Filmmaker Mode could make TV settings easier on LG, Samsung and Vizio

Supported by directors like J.J. Abrams and Christopher Nolan, it's designed to automatically adjust your picture when watching movies.

Ty Pendlebury Editor
Ty Pendlebury is a journalism graduate of RMIT Melbourne, and has worked at CNET since 2006. He lives in New York City where he writes about streaming and home audio.
Expertise Ty has worked for radio, print, and online publications, and has been writing about home entertainment since 2004. He majored in Cinema Studies when studying at RMIT. He is an avid record collector and streaming music enthusiast. Credentials
  • Ty was nominated for Best New Journalist at the Australian IT Journalism awards, but he has only ever won one thing. As a youth, he was awarded a free session for the photography studio at a local supermarket.
Ty Pendlebury
2 min read
UHD Alliance

Modern TVs have at least one mode that's designed to extract the best picture quality from the screen, but finding it isn't always easy. They're all called different things -- Movie, Cinema, Custom, ISF Expert -- and to find them you'll have to delve into the menus and know what you're looking for. The UHD Alliance, a group of TV manufacturers, Hollywood studios and tech companies, wants to make it easier for people to watch TV shows and movies the way their creators intended. 

Filmmaker Mode mode works by "disabling all post-processing (e.g. motion smoothing, etc.) and preserving the correct aspect ratios, colors and frame rates," the Alliance said in a statement. It wants the name and settings to be consistent across multiple TV brands, and there are a few on board now. 

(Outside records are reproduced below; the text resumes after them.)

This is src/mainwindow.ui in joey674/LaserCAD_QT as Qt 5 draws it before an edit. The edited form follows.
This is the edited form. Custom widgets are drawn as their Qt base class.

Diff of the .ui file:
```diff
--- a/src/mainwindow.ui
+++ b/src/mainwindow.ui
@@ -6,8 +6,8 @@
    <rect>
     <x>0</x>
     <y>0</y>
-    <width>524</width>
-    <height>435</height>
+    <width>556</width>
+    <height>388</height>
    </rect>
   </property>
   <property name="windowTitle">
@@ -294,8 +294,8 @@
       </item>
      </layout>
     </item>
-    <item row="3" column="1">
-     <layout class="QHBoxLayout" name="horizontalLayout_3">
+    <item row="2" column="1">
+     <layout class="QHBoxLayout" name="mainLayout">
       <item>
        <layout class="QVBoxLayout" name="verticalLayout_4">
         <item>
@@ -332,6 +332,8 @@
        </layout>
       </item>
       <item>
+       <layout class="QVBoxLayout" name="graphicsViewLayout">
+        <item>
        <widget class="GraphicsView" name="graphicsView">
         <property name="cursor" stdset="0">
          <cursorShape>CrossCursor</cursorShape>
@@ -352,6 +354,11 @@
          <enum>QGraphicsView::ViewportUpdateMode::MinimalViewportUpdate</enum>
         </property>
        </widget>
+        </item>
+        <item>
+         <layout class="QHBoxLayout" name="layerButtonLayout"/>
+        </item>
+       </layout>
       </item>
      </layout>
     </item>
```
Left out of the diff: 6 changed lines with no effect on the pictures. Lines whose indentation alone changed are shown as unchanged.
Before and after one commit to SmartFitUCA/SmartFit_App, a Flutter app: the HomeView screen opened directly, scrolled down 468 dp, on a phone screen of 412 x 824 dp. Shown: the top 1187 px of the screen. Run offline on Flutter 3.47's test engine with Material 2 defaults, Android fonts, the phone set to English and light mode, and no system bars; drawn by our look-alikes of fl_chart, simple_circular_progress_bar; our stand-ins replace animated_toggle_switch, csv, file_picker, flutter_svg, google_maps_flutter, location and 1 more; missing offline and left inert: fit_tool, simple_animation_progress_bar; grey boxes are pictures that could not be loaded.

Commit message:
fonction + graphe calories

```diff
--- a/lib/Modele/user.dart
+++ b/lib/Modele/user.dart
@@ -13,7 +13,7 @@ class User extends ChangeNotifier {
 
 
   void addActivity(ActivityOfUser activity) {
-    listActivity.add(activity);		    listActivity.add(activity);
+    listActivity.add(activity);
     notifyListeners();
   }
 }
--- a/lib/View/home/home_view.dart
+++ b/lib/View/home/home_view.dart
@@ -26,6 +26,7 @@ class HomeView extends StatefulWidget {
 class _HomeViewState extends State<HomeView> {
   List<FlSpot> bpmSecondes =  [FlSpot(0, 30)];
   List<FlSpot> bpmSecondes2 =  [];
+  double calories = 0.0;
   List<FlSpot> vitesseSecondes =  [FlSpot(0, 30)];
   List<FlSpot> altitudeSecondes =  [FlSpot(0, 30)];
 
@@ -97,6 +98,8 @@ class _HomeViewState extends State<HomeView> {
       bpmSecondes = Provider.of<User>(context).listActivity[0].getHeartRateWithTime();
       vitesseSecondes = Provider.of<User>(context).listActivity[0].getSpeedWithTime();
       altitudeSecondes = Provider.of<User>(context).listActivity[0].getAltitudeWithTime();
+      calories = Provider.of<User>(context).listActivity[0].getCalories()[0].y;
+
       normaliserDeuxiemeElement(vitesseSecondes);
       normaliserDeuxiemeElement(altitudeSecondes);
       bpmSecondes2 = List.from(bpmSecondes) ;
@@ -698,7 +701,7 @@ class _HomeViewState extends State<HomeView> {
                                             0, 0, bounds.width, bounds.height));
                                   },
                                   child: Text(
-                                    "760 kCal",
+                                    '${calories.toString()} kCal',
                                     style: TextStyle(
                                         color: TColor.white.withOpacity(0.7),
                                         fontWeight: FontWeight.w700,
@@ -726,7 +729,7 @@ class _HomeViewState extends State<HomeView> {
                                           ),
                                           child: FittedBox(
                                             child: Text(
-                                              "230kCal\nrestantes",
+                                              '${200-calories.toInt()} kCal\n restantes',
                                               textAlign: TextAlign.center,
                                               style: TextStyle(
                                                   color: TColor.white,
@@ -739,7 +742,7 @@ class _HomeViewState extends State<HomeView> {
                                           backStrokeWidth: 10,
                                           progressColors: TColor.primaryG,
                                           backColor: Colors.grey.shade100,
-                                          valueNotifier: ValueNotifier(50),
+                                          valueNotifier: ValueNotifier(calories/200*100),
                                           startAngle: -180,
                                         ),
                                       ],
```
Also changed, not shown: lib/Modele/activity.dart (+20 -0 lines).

While Filmmaker Mode was announced last year, manufacturers Philips  and  Samsung  have announced support for the format at CES 2020. They join LG , Panasonic and Vizio . The initiative has the support of directors such as J.J. Abrams (Star Wars IX), James Cameron (Avatar), Ryan Coogler (Black Panther), Ava DuVernay (A Wrinkle in Time), Christopher Nolan (Dunkirk) and Martin Scorsese (The Irishman).

Filmmaker Mode can be enabled in one of two ways: either automatically or with a dedicated button on the remote. To work automatically, the content itself needs metadata that tells the TV to turn on the mode, and for that to happen service providers like Netflix and Apple iTunes need to be on board. CNET talked to a couple of TV makers, including Vizio and LG, and it's unclear when that metadata will be added to streams.

As with any good "format war" there are two other competing modes also on display at CES 2020: the newly announced Dolby Vision IQ and Imax Enhanced. Dolby Vision IQ also uses metadata tags but goes one step further by adding an ambient light sensor to adjust the picture to account for the amount of light in the room. IQ is specific to Dolby Vision content and the UHD Alliance says its mode will also work with Dolby Vision.